Exercise: An exact copy of every entry is needed, with the images left out.

Saved data entries:
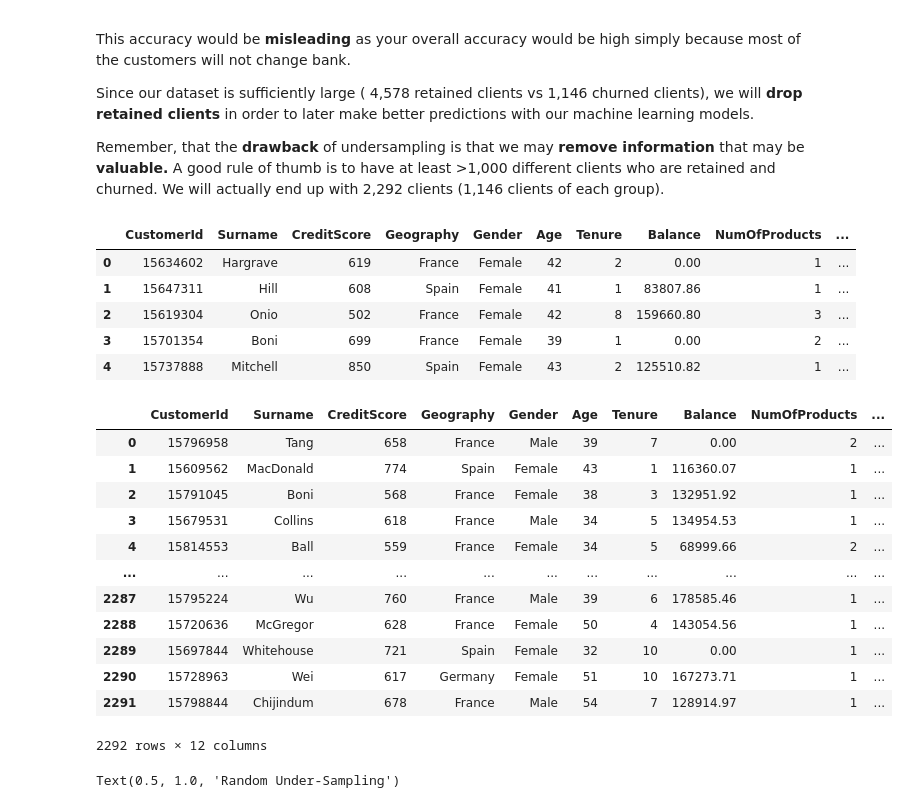
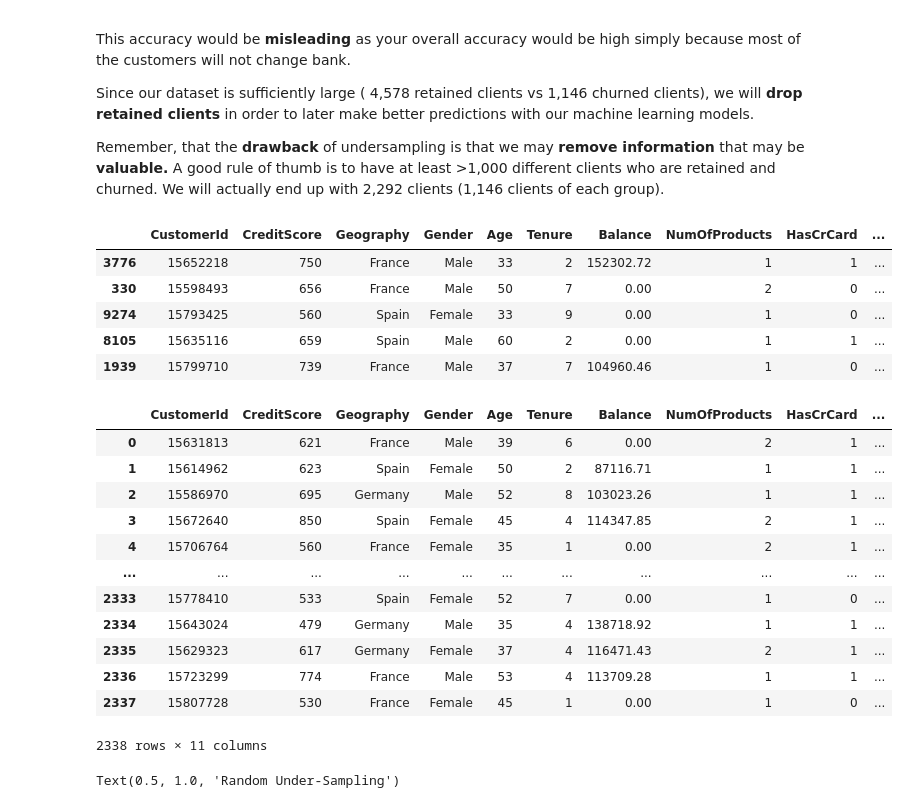
Before and after one commit to IgnacioGB1990/ML_Supervised_Classification, a Jupyter notebook: src/main.ipynb, the cells around one changed output. Cells and saved outputs as stored; diff of their text form; code cells hidden in the pictures.

```diff
--- a/src/main.ipynb
+++ b/src/main.ipynb
@@ -97,11 +104,9 @@ We do not want to contaminate our data or get insights before we divide into tra
 # %%
-# Remove first column
-df.drop(columns=['RowNumber'],inplace=True)
+# Remove irrelevant columns
+df.drop(columns=['RowNumber',"Surname"],inplace=True)
 
 # Rename Exited column as: target
 df = df.rename(columns={'Exited': 'target'})
 
-# Set index to start from 1 to n
-# df.index = np.arange(1,len(df)+1)
 df.head()
 # %% [output]
@@ -120,13 +125,13 @@ df.head()
 https://medium.com/@utkarsh.kant/how-to-split-your-dataset-into-train-test-and-validation-sets-17f40e98dfd0
 -->
 # %%
-X_train, y_train, X_valid, y_valid, X_test, y_test = train_valid_test_split(df,
+X_train, y_train, X_val, y_val, X_test, y_test = train_valid_test_split(df,
                                                                            target="target",
                                                                            train_size=0.6,
                                                                            valid_size=0.2,
                                                                            test_size=0.2)
 # View size
 print(X_train.shape,y_train.shape )
-print(X_valid.shape,y_valid.shape )
+print(X_val.shape,y_val.shape )
 print(X_test.shape,y_test.shape )
 # %% [output]
@@ -405,30 +446,33 @@ Remember, that the **drawback** of undersampling is that we may **remove informa
 # Remember how our df looked.
 df.head()
 # %% [output]
-|  | CustomerId | Surname | CreditScore | Geography | Gender | Age | Tenure | Balance | NumOfProducts | ... |
-| 0 | 15634602 | Hargrave | 619 | France | Female | 42 | 2 | 0.00 | 1 | ... |
-| 1 | 15647311 | Hill | 608 | Spain | Female | 41 | 1 | 83807.86 | 1 | ... |
-| 2 | 15619304 | Onio | 502 | France | Female | 42 | 8 | 159660.80 | 3 | ... |
-| 3 | 15701354 | Boni | 699 | France | Female | 39 | 1 | 0.00 | 2 | ... |
-| 4 | 15737888 | Mitchell | 850 | Spain | Female | 43 | 2 | 125510.82 | 1 | ... |
+|  | CustomerId | CreditScore | Geography | Gender | Age | Tenure | Balance | NumOfProducts | HasCrCard | ... |
+| 3776 | 15652218 | 750 | France | Male | 33 | 2 | 152302.72 | 1 | 1 | ... |
+| 330 | 15598493 | 656 | France | Male | 50 | 7 | 0.00 | 2 | 0 | ... |
+| 9274 | 15793425 | 560 | Spain | Female | 33 | 9 | 0.00 | 1 | 0 | ... |
+| 8105 | 15635116 | 659 | Spain | Male | 60 | 2 | 0.00 | 1 | 1 | ... |
+| 1939 | 15799710 | 739 | France | Male | 37 | 7 | 104960.46 | 1 | 0 | ... |
 # %%
 rus = RandomUnderSampler(random_state=42)
-X_rus, y_rus = rus.fit_resample(df.loc[:, 'CustomerId':'EstimatedSalary'], df['target'])
-X_rus # We have 2,292 rows (1,146 x 2) Same amount of 0 and 1
+# X_rus, y_rus = rus.fit_resample(df.loc[:, 'CreditScore':'EstimatedSalary'], df['target'])
+
+X_train, y_train = rus.fit_resample(df.iloc[:, 0:11], df['target'])
+
+X_train
 # %% [output]
-|  | CustomerId | Surname | CreditScore | Geography | Gender | Age | Tenure | Balance | NumOfProducts | ... |
-| 0 | 15796958 | Tang | 658 | France | Male | 39 | 7 | 0.00 | 2 | ... |
-| 1 | 15609562 | MacDonald | 774 | Spain | Female | 43 | 1 | 116360.07 | 1 | ... |
-| 2 | 15791045 | Boni | 568 | France | Female | 38 | 3 | 132951.92 | 1 | ... |
-| 3 | 15679531 | Collins | 618 | France | Male | 34 | 5 | 134954.53 | 1 | ... |
-| 4 | 15814553 | Ball | 559 | France | Female | 34 | 5 | 68999.66 | 2 | ... |
+|  | CustomerId | CreditScore | Geography | Gender | Age | Tenure | Balance | NumOfProducts | HasCrCard | ... |
+| 0 | 15631813 | 621 | France | Male | 39 | 6 | 0.00 | 2 | 1 | ... |
+| 1 | 15614962 | 623 | Spain | Female | 50 | 2 | 87116.71 | 1 | 1 | ... |
+| 2 | 15586970 | 695 | Germany | Male | 52 | 8 | 103023.26 | 1 | 1 | ... |
+| 3 | 15672640 | 850 | Spain | Female | 45 | 4 | 114347.85 | 2 | 1 | ... |
+| 4 | 15706764 | 560 | France | Female | 35 | 1 | 0.00 | 2 | 1 | ... |
 | ... | ... | ... | ... | ... | ... | ... | ... | ... | ... | ... |
-| 2287 | 15795224 | Wu | 760 | France | Male | 39 | 6 | 178585.46 | 1 | ... |
-| 2288 | 15720636 | McGregor | 628 | France | Female | 50 | 4 | 143054.56 | 1 | ... |
-| 2289 | 15697844 | Whitehouse | 721 | Spain | Female | 32 | 10 | 0.00 | 1 | ... |
-| 2290 | 15728963 | Wei | 617 | Germany | Female | 51 | 10 | 167273.71 | 1 | ... |
-| 2291 | 15798844 | Chijindum | 678 | France | Male | 54 | 7 | 128914.97 | 1 | ... |
+| 2333 | 15778410 | 533 | Spain | Female | 52 | 7 | 0.00 | 1 | 0 | ... |
+| 2334 | 15643024 | 479 | Germany | Male | 35 | 4 | 138718.92 | 1 | 1 | ... |
+| 2335 | 15629323 | 617 | Germany | Female | 37 | 4 | 116471.43 | 2 | 1 | ... |
+| 2336 | 15723299 | 774 | France | Male | 53 | 4 | 113709.28 | 1 | 1 | ... |
+| 2337 | 15807728 | 530 | France | Female | 45 | 1 | 0.00 | 1 | 0 | ... |
-2292 rows × 12 columns
+2338 rows × 11 columns
 # %%
 fig, axes = plt.subplots(1, 2, figsize=(15, 5), sharey=True)
 
```
Also changed, not shown: parts of 40 cells of this notebook, 1 other file.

Answer below:
Before and after one commit to IgnacioGB1990/ML_Supervised_Classification, a Jupyter notebook: src/main.ipynb, the cells around one changed output. Cells and saved outputs as stored; diff of their text form; code cells hidden in the pictures.

```diff
--- a/src/main.ipynb
+++ b/src/main.ipynb
@@ -97,11 +104,9 @@ We do not want to contaminate our data or get insights before we divide into tra
 # %%
-# Remove first column
-df.drop(columns=['RowNumber'],inplace=True)
+# Remove irrelevant columns
+df.drop(columns=['RowNumber',"Surname"],inplace=True)
 
 # Rename Exited column as: target
 df = df.rename(columns={'Exited': 'target'})
 
-# Set index to start from 1 to n
-# df.index = np.arange(1,len(df)+1)
 df.head()
 # %% [output]
@@ -120,13 +125,13 @@ df.head()
 https://medium.com/@utkarsh.kant/how-to-split-your-dataset-into-train-test-and-validation-sets-17f40e98dfd0
 -->
 # %%
-X_train, y_train, X_valid, y_valid, X_test, y_test = train_valid_test_split(df,
+X_train, y_train, X_val, y_val, X_test, y_test = train_valid_test_split(df,
                                                                            target="target",
                                                                            train_size=0.6,
                                                                            valid_size=0.2,
                                                                            test_size=0.2)
 # View size
 print(X_train.shape,y_train.shape )
-print(X_valid.shape,y_valid.shape )
+print(X_val.shape,y_val.shape )
 print(X_test.shape,y_test.shape )
 # %% [output]
@@ -405,30 +446,33 @@ Remember, that the **drawback** of undersampling is that we may **remove informa
 # Remember how our df looked.
 df.head()
 # %% [output]
-|  | CustomerId | Surname | CreditScore | Geography | Gender | Age | Tenure | Balance | NumOfProducts | ... |
-| 0 | 15634602 | Hargrave | 619 | France | Female | 42 | 2 | 0.00 | 1 | ... |
-| 1 | 15647311 | Hill | 608 | Spain | Female | 41 | 1 | 83807.86 | 1 | ... |
-| 2 | 15619304 | Onio | 502 | France | Female | 42 | 8 | 159660.80 | 3 | ... |
-| 3 | 15701354 | Boni | 699 | France | Female | 39 | 1 | 0.00 | 2 | ... |
-| 4 | 15737888 | Mitchell | 850 | Spain | Female | 43 | 2 | 125510.82 | 1 | ... |
+|  | CustomerId | CreditScore | Geography | Gender | Age | Tenure | Balance | NumOfProducts | HasCrCard | ... |
+| 3776 | 15652218 | 750 | France | Male | 33 | 2 | 152302.72 | 1 | 1 | ... |
+| 330 | 15598493 | 656 | France | Male | 50 | 7 | 0.00 | 2 | 0 | ... |
+| 9274 | 15793425 | 560 | Spain | Female | 33 | 9 | 0.00 | 1 | 0 | ... |
+| 8105 | 15635116 | 659 | Spain | Male | 60 | 2 | 0.00 | 1 | 1 | ... |
+| 1939 | 15799710 | 739 | France | Male | 37 | 7 | 104960.46 | 1 | 0 | ... |
 # %%
 rus = RandomUnderSampler(random_state=42)
-X_rus, y_rus = rus.fit_resample(df.loc[:, 'CustomerId':'EstimatedSalary'], df['target'])
-X_rus # We have 2,292 rows (1,146 x 2) Same amount of 0 and 1
+# X_rus, y_rus = rus.fit_resample(df.loc[:, 'CreditScore':'EstimatedSalary'], df['target'])
+
+X_train, y_train = rus.fit_resample(df.iloc[:, 0:11], df['target'])
+
+X_train
 # %% [output]
-|  | CustomerId | Surname | CreditScore | Geography | Gender | Age | Tenure | Balance | NumOfProducts | ... |
-| 0 | 15796958 | Tang | 658 | France | Male | 39 | 7 | 0.00 | 2 | ... |
-| 1 | 15609562 | MacDonald | 774 | Spain | Female | 43 | 1 | 116360.07 | 1 | ... |
-| 2 | 15791045 | Boni | 568 | France | Female | 38 | 3 | 132951.92 | 1 | ... |
-| 3 | 15679531 | Collins | 618 | France | Male | 34 | 5 | 134954.53 | 1 | ... |
-| 4 | 15814553 | Ball | 559 | France | Female | 34 | 5 | 68999.66 | 2 | ... |
+|  | CustomerId | CreditScore | Geography | Gender | Age | Tenure | Balance | NumOfProducts | HasCrCard | ... |
+| 0 | 15631813 | 621 | France | Male | 39 | 6 | 0.00 | 2 | 1 | ... |
+| 1 | 15614962 | 623 | Spain | Female | 50 | 2 | 87116.71 | 1 | 1 | ... |
+| 2 | 15586970 | 695 | Germany | Male | 52 | 8 | 103023.26 | 1 | 1 | ... |
+| 3 | 15672640 | 850 | Spain | Female | 45 | 4 | 114347.85 | 2 | 1 | ... |
+| 4 | 15706764 | 560 | France | Female | 35 | 1 | 0.00 | 2 | 1 | ... |
 | ... | ... | ... | ... | ... | ... | ... | ... | ... | ... | ... |
-| 2287 | 15795224 | Wu | 760 | France | Male | 39 | 6 | 178585.46 | 1 | ... |
-| 2288 | 15720636 | McGregor | 628 | France | Female | 50 | 4 | 143054.56 | 1 | ... |
-| 2289 | 15697844 | Whitehouse | 721 | Spain | Female | 32 | 10 | 0.00 | 1 | ... |
-| 2290 | 15728963 | Wei | 617 | Germany | Female | 51 | 10 | 167273.71 | 1 | ... |
-| 2291 | 15798844 | Chijindum | 678 | France | Male | 54 | 7 | 128914.97 | 1 | ... |
+| 2333 | 15778410 | 533 | Spain | Female | 52 | 7 | 0.00 | 1 | 0 | ... |
+| 2334 | 15643024 | 479 | Germany | Male | 35 | 4 | 138718.92 | 1 | 1 | ... |
+| 2335 | 15629323 | 617 | Germany | Female | 37 | 4 | 116471.43 | 2 | 1 | ... |
+| 2336 | 15723299 | 774 | France | Male | 53 | 4 | 113709.28 | 1 | 1 | ... |
+| 2337 | 15807728 | 530 | France | Female | 45 | 1 | 0.00 | 1 | 0 | ... |
-2292 rows × 12 columns
+2338 rows × 11 columns
 # %%
 fig, axes = plt.subplots(1, 2, figsize=(15, 5), sharey=True)
 
```
Also changed, not shown: parts of 40 cells of this notebook, 1 other file.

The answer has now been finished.